Vitamin B12-homocysteine interaction and the efficacy of B12 therapy in relation to anemia and neurological disease in a North Indian population
Madhumita Premkumar, N Gupta, T Singh, T Velpandian
January-April 2012, 2(1):61-69
Background: Vitamin B12 deficiency leads to myriad hematological and neurological changes leading to megaloblastic anemia and disorders of the nervous system like subacute combined degeneration of the spinal cord, cognitive impairment, peripheral neuropathy, etc. In this case series, an attempt was made to investigate the neurological manifestations of patients with diagnosed vitamin B12-deficient megaloblastic anemia, determine the cause of vitamin deficiency in these cases, and monitor their response to vitamin B12 therapy. Materials and Methods: The study was conducted in a tertiary care referral teaching hospital in New Delhi during a period of over 2 years from August 2007 to December 2009. Eighty-five consecutive patients with megaloblastic anemia (MA) due to vitamin B12 deficiency were screened and a total of 28 patients with neurological and psychiatric symptoms were selected for the study. In addition to bone marrow examination, blood counts, red cell indices, and biochemical tests, assays of serum vitamin B-12, folate, and homocysteine were done. Neuroimaging by magnetic resonance studies and nerve conduction studies (NCS) was done where clinically applicable. Follow-up was done at least twice at 3 months and 6 months to assess clinical, neurological, and hematological response to vitamin B12 therapy. Results: The primary study group of MA with B12 deficiency had 85 patients. Of these, only 28 (32.9%) patients had neurological and/or psychiatric features. There were 18 male and 10 female subjects (M: F ratio being 1.8:1). The mean age was 32.80 years with a range of 18-68 years. Though the majority of MA patients (77.6%) were vegetarian, a good 22% consumed a nonvegetarian diet. Neurological manifestations included peripheral neuropathy in 14 (50%), myelopathy in 2 (7.14%), myeloneuropathy in 2 (7.14%), acute confusional state in 4 (14.28%), and cognitive impairment in 20 (71.42%) patients. Mood disturbances, anxiety, and irritability were also seen. NCS was done in 18 cases and showed demyelinating peripheral neuropathy in 12 cases and both axonal and demyelinating changes in two cases. Magnetic resonance imaging (MRI) showed four cases with the classical demyelination on spinal MRI with white matter hyper intense lesions in the posterior tracts on T2 weighted images. At 6-month follow-up with B12 therapy, 10/14 patients with neuropathy recovered completely, 2/14 had partial recovery, and 2 had poor recovery.

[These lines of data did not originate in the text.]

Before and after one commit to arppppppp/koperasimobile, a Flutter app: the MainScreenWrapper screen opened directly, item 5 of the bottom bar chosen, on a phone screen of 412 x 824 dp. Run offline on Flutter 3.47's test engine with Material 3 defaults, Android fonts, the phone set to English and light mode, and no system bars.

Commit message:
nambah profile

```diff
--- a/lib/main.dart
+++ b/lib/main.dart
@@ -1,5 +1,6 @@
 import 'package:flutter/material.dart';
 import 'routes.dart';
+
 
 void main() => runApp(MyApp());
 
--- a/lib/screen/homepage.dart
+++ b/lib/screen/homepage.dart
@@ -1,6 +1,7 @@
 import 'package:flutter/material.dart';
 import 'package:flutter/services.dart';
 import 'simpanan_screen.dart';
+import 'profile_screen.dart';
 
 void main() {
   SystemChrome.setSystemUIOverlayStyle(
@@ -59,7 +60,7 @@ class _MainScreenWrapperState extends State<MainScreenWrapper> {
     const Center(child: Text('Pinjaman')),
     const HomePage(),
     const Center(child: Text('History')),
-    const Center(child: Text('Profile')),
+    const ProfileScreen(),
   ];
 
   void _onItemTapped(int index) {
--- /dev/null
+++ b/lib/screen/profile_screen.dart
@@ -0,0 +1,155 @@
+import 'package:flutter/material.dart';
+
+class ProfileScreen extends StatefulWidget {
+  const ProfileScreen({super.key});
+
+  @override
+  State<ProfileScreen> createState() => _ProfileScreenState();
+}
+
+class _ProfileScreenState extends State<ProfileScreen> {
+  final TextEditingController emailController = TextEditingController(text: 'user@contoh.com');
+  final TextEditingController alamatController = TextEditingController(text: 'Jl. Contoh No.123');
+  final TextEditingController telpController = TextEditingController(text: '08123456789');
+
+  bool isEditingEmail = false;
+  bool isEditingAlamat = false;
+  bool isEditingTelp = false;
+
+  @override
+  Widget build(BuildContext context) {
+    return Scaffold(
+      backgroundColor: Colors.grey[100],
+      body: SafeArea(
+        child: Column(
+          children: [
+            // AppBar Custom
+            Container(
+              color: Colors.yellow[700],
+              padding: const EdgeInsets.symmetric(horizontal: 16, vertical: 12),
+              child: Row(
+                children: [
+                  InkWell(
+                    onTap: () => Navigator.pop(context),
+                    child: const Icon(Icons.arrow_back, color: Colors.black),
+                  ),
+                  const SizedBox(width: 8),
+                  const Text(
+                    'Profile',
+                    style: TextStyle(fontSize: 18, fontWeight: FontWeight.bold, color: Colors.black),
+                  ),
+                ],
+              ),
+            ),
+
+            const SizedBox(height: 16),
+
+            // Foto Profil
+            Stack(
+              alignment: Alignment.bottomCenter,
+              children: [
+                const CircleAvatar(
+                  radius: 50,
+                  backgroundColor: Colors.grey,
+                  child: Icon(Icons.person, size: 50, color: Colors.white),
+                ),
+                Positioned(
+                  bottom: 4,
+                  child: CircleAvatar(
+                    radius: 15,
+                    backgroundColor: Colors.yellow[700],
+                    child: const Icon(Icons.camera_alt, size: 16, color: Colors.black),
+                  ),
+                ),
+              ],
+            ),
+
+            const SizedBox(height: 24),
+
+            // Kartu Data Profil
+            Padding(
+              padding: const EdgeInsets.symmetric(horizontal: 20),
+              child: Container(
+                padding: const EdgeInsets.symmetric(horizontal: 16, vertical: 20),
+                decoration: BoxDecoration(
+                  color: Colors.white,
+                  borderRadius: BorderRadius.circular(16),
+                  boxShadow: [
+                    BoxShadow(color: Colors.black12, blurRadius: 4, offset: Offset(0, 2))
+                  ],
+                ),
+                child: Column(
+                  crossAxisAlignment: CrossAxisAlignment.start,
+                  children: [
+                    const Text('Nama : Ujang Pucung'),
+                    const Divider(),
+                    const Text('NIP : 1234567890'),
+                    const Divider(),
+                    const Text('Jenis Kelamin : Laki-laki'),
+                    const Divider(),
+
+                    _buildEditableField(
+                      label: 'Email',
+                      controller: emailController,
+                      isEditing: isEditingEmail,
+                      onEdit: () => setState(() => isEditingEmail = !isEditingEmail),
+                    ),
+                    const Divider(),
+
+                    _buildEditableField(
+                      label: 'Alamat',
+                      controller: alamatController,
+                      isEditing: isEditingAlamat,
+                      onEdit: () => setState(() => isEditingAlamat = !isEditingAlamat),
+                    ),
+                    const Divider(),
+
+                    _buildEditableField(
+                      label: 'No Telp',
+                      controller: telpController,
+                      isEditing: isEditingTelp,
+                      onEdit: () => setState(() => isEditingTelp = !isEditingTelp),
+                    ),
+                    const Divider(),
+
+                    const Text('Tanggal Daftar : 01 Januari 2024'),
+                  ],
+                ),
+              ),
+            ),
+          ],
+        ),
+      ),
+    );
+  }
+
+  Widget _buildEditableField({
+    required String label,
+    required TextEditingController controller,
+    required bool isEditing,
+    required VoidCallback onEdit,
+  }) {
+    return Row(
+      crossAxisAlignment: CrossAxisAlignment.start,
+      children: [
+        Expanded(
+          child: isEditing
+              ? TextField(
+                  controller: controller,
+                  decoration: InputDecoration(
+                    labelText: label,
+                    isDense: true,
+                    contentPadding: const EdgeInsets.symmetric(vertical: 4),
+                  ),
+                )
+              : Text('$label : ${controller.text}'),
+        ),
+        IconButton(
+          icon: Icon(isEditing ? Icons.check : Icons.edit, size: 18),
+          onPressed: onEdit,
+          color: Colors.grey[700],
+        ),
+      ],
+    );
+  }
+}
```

While the cases of myelopathy had only partial recovery at 6 months, all four cases with acute confusional state recovered completely in response to B12 therapy. Conclusion: The electrodiagnostic and neuroimaging changes in vitamin B12 deficiency are consistent with focal demyelination of white matter tracts in the brain, the spinal cord, and peripheral nerves. In this case series of B12 deficiency MA, we found demyelinating peripheral neuropathy to be the predominant presenting neurological disease. However, cognitive impairment with behavioral changes was found to be common on neurological and psychiatric examination. Many of these features were found to be reversible with B12 therapy.
  - 7,152 234